The Pontiff, Pope Francis, issued a remarkable mini-video message on the Fourth World Meeting of Popular Movements on social justice yesterday, a “mini encyclical” as someone noted. It included comparing the Parable of the Good Samaritan to the protests over the death of George Floyd.
His dictum explains — in his mind — that we cannot go back to normal. He appears to support the lockdowns and much of what The Great Reset happens to expound.
His praise of the anarcho-communists of Black Lives Matter and Antifa, who hurt, killed, robbed, and burned ostensibly over George Floyd was the most stunning:
Do you know what comes to mind now when, together with popular movements, I think of the Good Samaritan? Do you know what comes to mind? The protests over the death of George Floyd. It is clear that this type of reaction against social, racial, or macho injustice can be manipulated or exploited by political machinations or whatever, but the main thing is that, in that protest against this death, there was the Collective Samaritan who is no fool! This movement did not pass by on the other side of the road when it saw the injury to human dignity caused by an abuse of power. The popular movements are not only social poets but also collective Samaritans.
In these processes, there are many young people who feel hope, but there are many other young people who are sad, who perhaps in order to feel something in this world need to resort to the cheap consolations offered by the consumerist and narcotising system. And others, sad to say, others choose to leave the system altogether. The statistics on youth suicides are not published in their entirety. What you do is very important, but it is also important that you succeed in transmitting to present and future generations the same thing that inflames your hearts. In this you have a dual task or responsibility. Like the Good Samaritan, to tend attentively to all those who are stricken along the way, and at the same time, to ensure that many more join in: the poor and the oppressed of the earth deserve it, and our common home demands it of us.
He’s no fan of capitalism but sure seems to love communistic-syle systems.
He supports communist universal basic income, wealth redistribution, and the popular economy.
In past meetings, we talked about urban integration, family farming, and the popular economy. We have to go on working together to make them a reality, and now let me add two more: the universal wage and shortening the workday.

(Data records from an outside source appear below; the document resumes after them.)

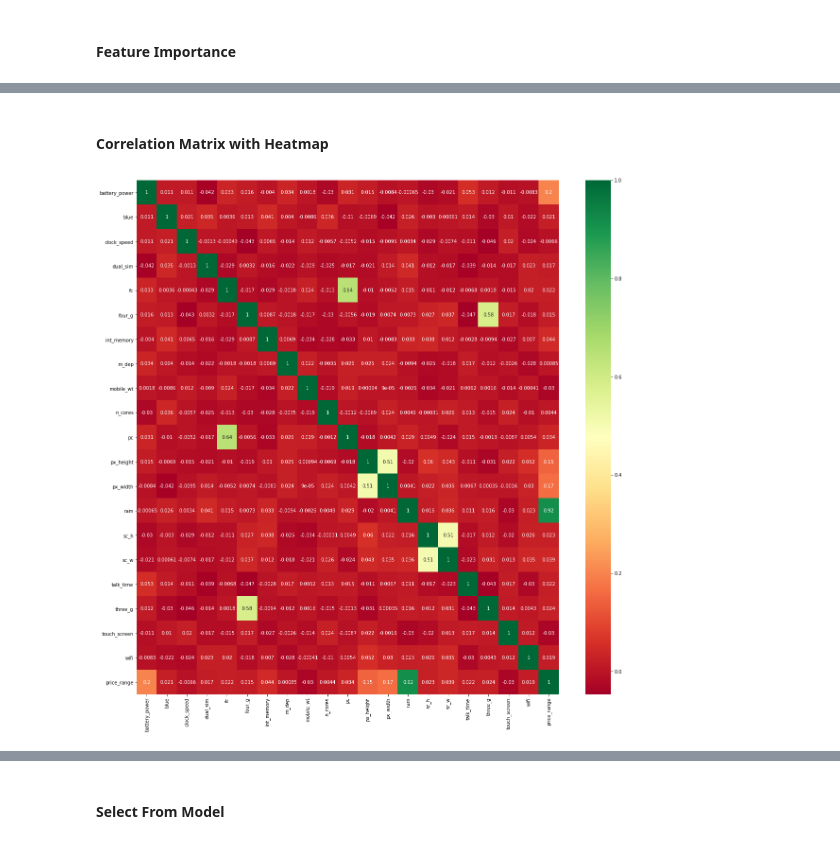
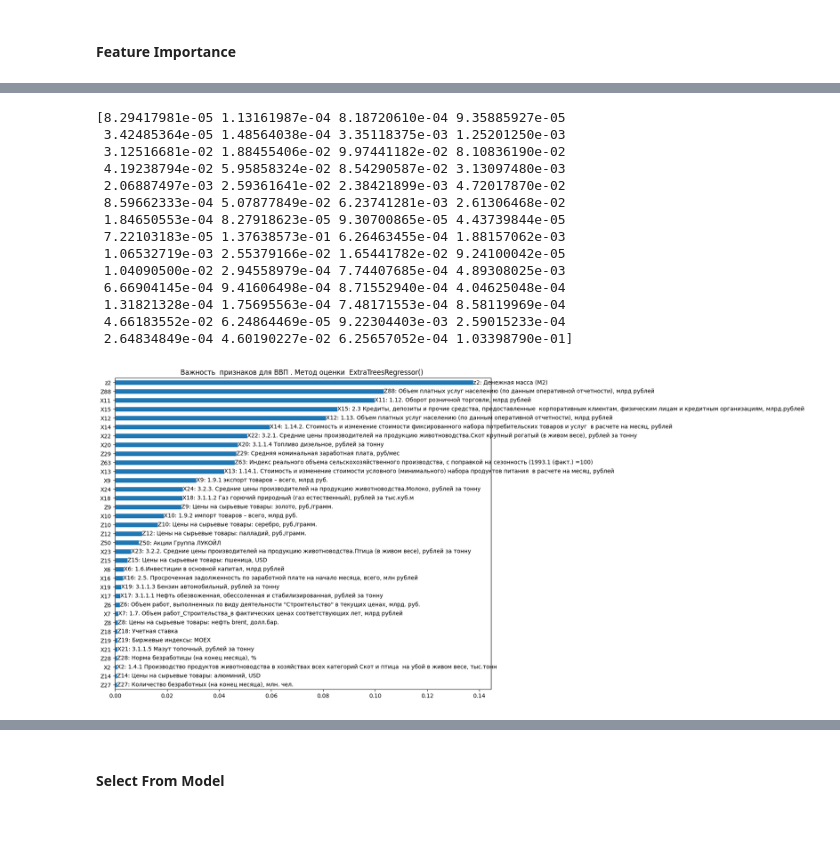
Before and after one commit to ras-internship/colabs, a Jupyter notebook: "Анализ_и_отбор_параметров_Feature_Selection_ipynb".ipynb, the cells around one changed output, grey strips where cells are left out. Drawn from its saved outputs; the diff is of its cells as text; code cells hidden in the pictures.

```diff
--- a/"Анализ_и_отбор_параметров_Feature_Selection_ipynb".ipynb
+++ b/"Анализ_и_отбор_параметров_Feature_Selection_ipynb".ipynb
@@ -133,0 +116,8 @@ print(featureScores.nlargest(10,'Score'))  #print 10 best features
+# %%
+# Для ВВП
+X1 = data.iloc[:,1:]  # Входящие  данные для ВВП
+y1 = data.iloc[:,0]    # Целевой столбец 1  ВВП
+
+# Для инфляции
+X2 = data.iloc[:, [i for i in range(data.shape[1]) if i != 1]]  # Входящие данные для ВВП, исключая второй столбец
+y2 = data.iloc[:,1]    # Целевой столбец 2 Инфляция
@@ -153,12 +128,41 @@ plt.show()
-# %% [markdown]
-#### Correlation Matrix with Heatmap
-# %%
-import seaborn as sns
-#get correlations of each features in dataset
-corrmat = data.corr()
-top_corr_features = corrmat.index
-plt.figure(figsize=(20,20))
-#plot heat map
-g=sns.heatmap(data[top_corr_features].corr(),annot=True,cmap="RdYlGn")
-# %% [output]
-[figure, removed]
+# %%
+from sklearn.ensemble import ExtraTreesRegressor
+
+model = ExtraTreesRegressor()
+model.fit(X1, y1)
+print(model.feature_importances_)
+
+# Дополнительно: визуализация важности признаков
+import matplotlib.pyplot as plt
+
+plt.figure(figsize=(12, 10))  # Увеличение размера графика
+feat_importances = pd.Series(model.feature_importances_, index=X1.columns)
+feat_importances.nlargest(35).plot(kind='barh')
+
+# Развернуть график и добавить текст описания параметра
+plt.gca().invert_yaxis()
+plt.title('Важность  признаков для ВВП . Метод оценки  ExtraTreesRegressor() ')  # Добавление названия диаграммы
+
+# Добавление текста описания параметра из словаря по ключу кода параметра
+for i, (importance, col) in enumerate(zip(feat_importances.nlargest(35), feat_importances.nlargest(35).index)):
+    description = columns_with_description.get(col, "Описание не найдено")
+    plt.text(importance, i, f"{col}: {description}", va='center')
+
+
+plt.show()
+# %% [output]
+[8.29417981e-05 1.13161987e-04 8.18720610e-04 9.35885927e-05
+ 3.42485364e-05 1.48564038e-04 3.35118375e-03 1.25201250e-03
+ 3.12516681e-02 1.88455406e-02 9.97441182e-02 8.10836190e-02
+ 4.19238794e-02 5.95858324e-02 8.54290587e-02 3.13097480e-03
+ 2.06887497e-03 2.59361641e-02 2.38421899e-03 4.72017870e-02
+ 8.59662333e-04 5.07877849e-02 6.23741281e-03 2.61306468e-02
+ 1.84650553e-04 8.27918623e-05 9.30700865e-05 4.43739844e-05
+ 7.22103183e-05 1.37638573e-01 6.26463455e-04 1.88157062e-03
+ 1.06532719e-03 2.55379166e-02 1.65441782e-02 9.24100042e-05
+ 1.04090500e-02 2.94558979e-04 7.74407685e-04 4.89308025e-03
+ 6.66904145e-04 9.41606498e-04 8.71552940e-04 4.04625048e-04
+ 1.31821328e-04 1.75695563e-04 7.48171553e-04 8.58119969e-04
+ 4.66183552e-02 6.24864469e-05 9.22304403e-03 2.59015233e-04
+ 2.64834849e-04 4.60190227e-02 6.25657052e-04 1.03398790e-01]
+[figure, added]
```
Also changed, not shown: parts of 10 cells of this notebook.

A basic income (the UBI) or salary so that everyone in the world may have access to the most basic necessities of life. It is right to fight for a humane distribution of these resources, and it is up to governments to establish tax and redistribution schemes so that the wealth of one part of society is shared fairly, but without imposing an unbearable burden, especially upon the middle class. Generally, when conflicts arise in this matter, it is the middle class that suffers most. Let us not forget that today’s huge fortunes are the fruit of the work, scientific research, and technical innovation of thousands of men and women over generations.
Shortening the workday is another possibility: the minimum income is one, the reduction of the working day is another possibility and one that needs seriously to be explored.
He’s a big supporter of social justice, which, in the USA, is defined by Barack Obama and it is communism. Pope Francis says it’s part of the church teachings.
As part of the conclusion, Pope Francis wrote: Let us reaffirm the commitment we made in Bolivia: to place the economy at the service of the people in order to build a lasting peace based on social justice and on care for our Common Home. Continue to promote your agenda of land, work, and housing. Continue to dream together. And thank you, thank you very much, thank you for letting me dream with you.
“Bolivia?” The communist dictatorship?
I love the Catholic Church, but this Pope — no thanks!
Pope Francis’ message today to meeting of ‘Popular Movements’.
It begins with: “Dear social poets … ”
Wonderful, no-holds-barred reflection on the state of the world & how we should respond.
Video (Spanish, with English subs):https://t.co/ib0etAh0xN
— Kevin O’Higgins, S.J. 🕊️ (@kevohsj) October 16, 2021